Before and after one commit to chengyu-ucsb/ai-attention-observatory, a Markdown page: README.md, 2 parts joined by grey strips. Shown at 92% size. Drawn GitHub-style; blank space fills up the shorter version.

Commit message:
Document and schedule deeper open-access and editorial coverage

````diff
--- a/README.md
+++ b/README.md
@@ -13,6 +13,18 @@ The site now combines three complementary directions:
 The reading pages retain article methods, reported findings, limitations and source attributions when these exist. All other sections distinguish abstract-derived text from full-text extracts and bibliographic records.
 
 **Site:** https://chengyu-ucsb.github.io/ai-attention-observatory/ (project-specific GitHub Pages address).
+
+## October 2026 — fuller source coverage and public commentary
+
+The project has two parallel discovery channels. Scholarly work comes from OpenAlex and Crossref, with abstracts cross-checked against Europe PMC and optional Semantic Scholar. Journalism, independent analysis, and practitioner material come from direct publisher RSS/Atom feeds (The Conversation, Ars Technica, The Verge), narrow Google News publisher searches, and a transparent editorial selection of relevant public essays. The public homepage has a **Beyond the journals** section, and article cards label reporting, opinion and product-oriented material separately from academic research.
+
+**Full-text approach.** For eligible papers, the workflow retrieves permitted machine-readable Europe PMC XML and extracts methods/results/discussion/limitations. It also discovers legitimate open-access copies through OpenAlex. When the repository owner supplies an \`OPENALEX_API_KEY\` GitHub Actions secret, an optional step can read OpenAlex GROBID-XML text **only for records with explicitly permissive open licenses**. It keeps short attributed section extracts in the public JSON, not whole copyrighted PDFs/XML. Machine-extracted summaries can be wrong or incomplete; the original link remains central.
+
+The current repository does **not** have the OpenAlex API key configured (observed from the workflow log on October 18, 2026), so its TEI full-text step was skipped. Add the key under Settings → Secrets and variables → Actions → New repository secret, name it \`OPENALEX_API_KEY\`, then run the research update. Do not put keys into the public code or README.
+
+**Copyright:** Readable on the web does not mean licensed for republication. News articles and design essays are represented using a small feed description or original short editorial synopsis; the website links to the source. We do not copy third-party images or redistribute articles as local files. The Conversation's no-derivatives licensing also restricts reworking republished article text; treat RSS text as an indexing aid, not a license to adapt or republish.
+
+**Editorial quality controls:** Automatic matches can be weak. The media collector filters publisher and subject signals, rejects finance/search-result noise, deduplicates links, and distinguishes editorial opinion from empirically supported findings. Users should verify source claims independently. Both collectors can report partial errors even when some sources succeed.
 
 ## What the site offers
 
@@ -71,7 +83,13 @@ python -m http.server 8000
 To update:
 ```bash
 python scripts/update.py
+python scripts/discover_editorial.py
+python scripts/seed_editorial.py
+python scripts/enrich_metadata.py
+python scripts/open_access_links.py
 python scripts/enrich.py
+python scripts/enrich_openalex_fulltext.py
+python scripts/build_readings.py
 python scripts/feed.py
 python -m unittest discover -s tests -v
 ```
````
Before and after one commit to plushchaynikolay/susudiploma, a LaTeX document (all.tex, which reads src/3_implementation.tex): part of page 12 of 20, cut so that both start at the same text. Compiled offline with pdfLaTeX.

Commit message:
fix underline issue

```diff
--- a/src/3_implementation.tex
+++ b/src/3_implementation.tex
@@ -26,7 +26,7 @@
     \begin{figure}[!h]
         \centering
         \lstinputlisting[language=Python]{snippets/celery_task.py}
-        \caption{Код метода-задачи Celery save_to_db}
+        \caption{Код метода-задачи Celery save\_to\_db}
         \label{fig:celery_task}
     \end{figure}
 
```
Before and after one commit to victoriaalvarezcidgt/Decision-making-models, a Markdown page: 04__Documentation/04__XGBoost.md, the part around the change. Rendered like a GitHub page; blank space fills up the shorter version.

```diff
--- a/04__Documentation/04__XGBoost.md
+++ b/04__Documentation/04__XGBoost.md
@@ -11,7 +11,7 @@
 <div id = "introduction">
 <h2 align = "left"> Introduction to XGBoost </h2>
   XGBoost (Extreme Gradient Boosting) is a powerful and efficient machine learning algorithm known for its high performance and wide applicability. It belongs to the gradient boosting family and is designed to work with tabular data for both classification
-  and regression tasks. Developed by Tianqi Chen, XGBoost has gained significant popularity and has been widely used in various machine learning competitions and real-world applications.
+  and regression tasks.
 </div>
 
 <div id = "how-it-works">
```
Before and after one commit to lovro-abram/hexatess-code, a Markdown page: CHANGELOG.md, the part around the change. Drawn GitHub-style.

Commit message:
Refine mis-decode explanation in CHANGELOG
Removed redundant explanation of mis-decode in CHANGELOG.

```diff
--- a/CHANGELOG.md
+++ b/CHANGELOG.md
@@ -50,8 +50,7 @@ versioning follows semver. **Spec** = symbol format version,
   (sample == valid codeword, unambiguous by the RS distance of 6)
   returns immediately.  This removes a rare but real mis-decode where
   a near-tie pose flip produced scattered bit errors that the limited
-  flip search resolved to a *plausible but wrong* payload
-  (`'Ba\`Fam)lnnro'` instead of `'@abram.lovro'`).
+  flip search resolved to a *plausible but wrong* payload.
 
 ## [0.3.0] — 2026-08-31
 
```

### TASK ITEM
Output the records above, each one exactly, with none left out.

### EXERCISE OUTPUT
Before and after one commit to chengyu-ucsb/ai-attention-observatory, a Markdown page: README.md, 2 parts joined by grey strips. Shown at 92% size. Drawn GitHub-style; blank space fills up the shorter version.

Commit message:
Document and schedule deeper open-access and editorial coverage

````diff
--- a/README.md
+++ b/README.md
@@ -13,6 +13,18 @@ The site now combines three complementary directions:
 The reading pages retain article methods, reported findings, limitations and source attributions when these exist. All other sections distinguish abstract-derived text from full-text extracts and bibliographic records.
 
 **Site:** https://chengyu-ucsb.github.io/ai-attention-observatory/ (project-specific GitHub Pages address).
+
+## October 2026 — fuller source coverage and public commentary
+
+The project has two parallel discovery channels. Scholarly work comes from OpenAlex and Crossref, with abstracts cross-checked against Europe PMC and optional Semantic Scholar. Journalism, independent analysis, and practitioner material come from direct publisher RSS/Atom feeds (The Conversation, Ars Technica, The Verge), narrow Google News publisher searches, and a transparent editorial selection of relevant public essays. The public homepage has a **Beyond the journals** section, and article cards label reporting, opinion and product-oriented material separately from academic research.
+
+**Full-text approach.** For eligible papers, the workflow retrieves permitted machine-readable Europe PMC XML and extracts methods/results/discussion/limitations. It also discovers legitimate open-access copies through OpenAlex. When the repository owner supplies an \`OPENALEX_API_KEY\` GitHub Actions secret, an optional step can read OpenAlex GROBID-XML text **only for records with explicitly permissive open licenses**. It keeps short attributed section extracts in the public JSON, not whole copyrighted PDFs/XML. Machine-extracted summaries can be wrong or incomplete; the original link remains central.
+
+The current repository does **not** have the OpenAlex API key configured (observed from the workflow log on October 18, 2026), so its TEI full-text step was skipped. Add the key under Settings → Secrets and variables → Actions → New repository secret, name it \`OPENALEX_API_KEY\`, then run the research update. Do not put keys into the public code or README.
+
+**Copyright:** Readable on the web does not mean licensed for republication. News articles and design essays are represented using a small feed description or original short editorial synopsis; the website links to the source. We do not copy third-party images or redistribute articles as local files. The Conversation's no-derivatives licensing also restricts reworking republished article text; treat RSS text as an indexing aid, not a license to adapt or republish.
+
+**Editorial quality controls:** Automatic matches can be weak. The media collector filters publisher and subject signals, rejects finance/search-result noise, deduplicates links, and distinguishes editorial opinion from empirically supported findings. Users should verify source claims independently. Both collectors can report partial errors even when some sources succeed.
 
 ## What the site offers
 
@@ -71,7 +83,13 @@ python -m http.server 8000
 To update:
 ```bash
 python scripts/update.py
+python scripts/discover_editorial.py
+python scripts/seed_editorial.py
+python scripts/enrich_metadata.py
+python scripts/open_access_links.py
 python scripts/enrich.py
+python scripts/enrich_openalex_fulltext.py
+python scripts/build_readings.py
 python scripts/feed.py
 python -m unittest discover -s tests -v
 ```
````
Before and after one commit to plushchaynikolay/susudiploma, a LaTeX document (all.tex, which reads src/3_implementation.tex): part of page 12 of 20, cut so that both start at the same text. Compiled offline with pdfLaTeX.

Commit message:
fix underline issue

```diff
--- a/src/3_implementation.tex
+++ b/src/3_implementation.tex
@@ -26,7 +26,7 @@
     \begin{figure}[!h]
         \centering
         \lstinputlisting[language=Python]{snippets/celery_task.py}
-        \caption{Код метода-задачи Celery save_to_db}
+        \caption{Код метода-задачи Celery save\_to\_db}
         \label{fig:celery_task}
     \end{figure}
 
```
Before and after one commit to victoriaalvarezcidgt/Decision-making-models, a Markdown page: 04__Documentation/04__XGBoost.md, the part around the change. Rendered like a GitHub page; blank space fills up the shorter version.

```diff
--- a/04__Documentation/04__XGBoost.md
+++ b/04__Documentation/04__XGBoost.md
@@ -11,7 +11,7 @@
 <div id = "introduction">
 <h2 align = "left"> Introduction to XGBoost </h2>
   XGBoost (Extreme Gradient Boosting) is a powerful and efficient machine learning algorithm known for its high performance and wide applicability. It belongs to the gradient boosting family and is designed to work with tabular data for both classification
-  and regression tasks. Developed by Tianqi Chen, XGBoost has gained significant popularity and has been widely used in various machine learning competitions and real-world applications.
+  and regression tasks.
 </div>
 
 <div id = "how-it-works">
```
Before and after one commit to lovro-abram/hexatess-code, a Markdown page: CHANGELOG.md, the part around the change. Drawn GitHub-style.

Commit message:
Refine mis-decode explanation in CHANGELOG
Removed redundant explanation of mis-decode in CHANGELOG.

```diff
--- a/CHANGELOG.md
+++ b/CHANGELOG.md
@@ -50,8 +50,7 @@ versioning follows semver. **Spec** = symbol format version,
   (sample == valid codeword, unambiguous by the RS distance of 6)
   returns immediately.  This removes a rare but real mis-decode where
   a near-tie pose flip produced scattered bit errors that the limited
-  flip search resolved to a *plausible but wrong* payload
-  (`'Ba\`Fam)lnnro'` instead of `'@abram.lovro'`).
+  flip search resolved to a *plausible but wrong* payload.
 
 ## [0.3.0] — 2026-08-31
 
```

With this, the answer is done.